■ Directions:
Look through the lines below and copy each one that includes "transform".

Data to process below:

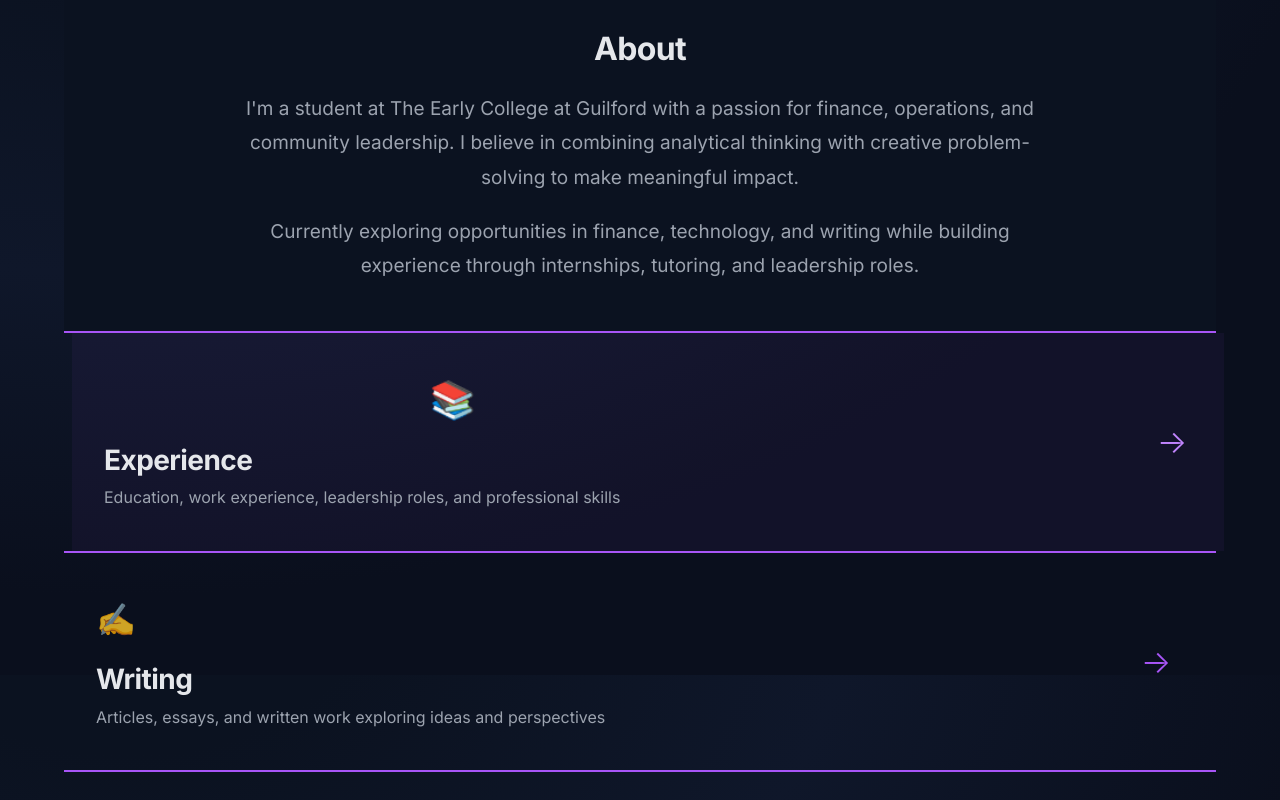
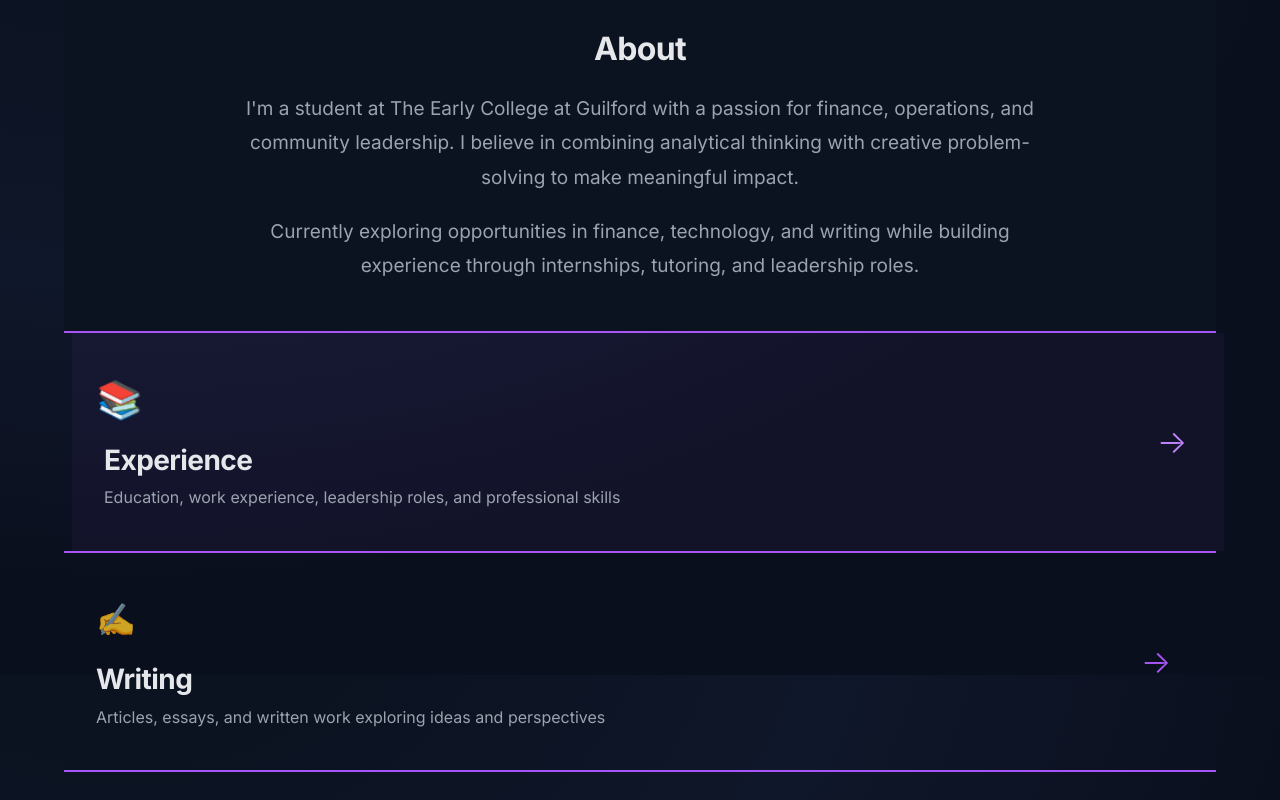
Before and after one commit to irizzyt/iristurfle-website, a plain HTML site: page index.html in a window 1280 px wide. In both pictures the pointer is over the element 592 px from the left and 1325 px from the top of the page. Shown: the part 925-1725 px from the top of the page. Drawn offline with Linux system fonts and the light colour scheme.

Commit message:
Fixed right movement of emoji

```diff
--- a/styles.css
+++ b/styles.css
@@ -381,7 +381,7 @@ p {
 
 .hub-link-wrapper:hover .hub-icon {
   opacity: 1;
-  transform: translateX(400px) scale(1.15);
+  transform: translateX(67px) scale(1.15);
 }
 
 .hub-title {
```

End of Data to process.

■ Result for this exercise:
-  transform: translateX(400px) scale(1.15);
+  transform: translateX(67px) scale(1.15);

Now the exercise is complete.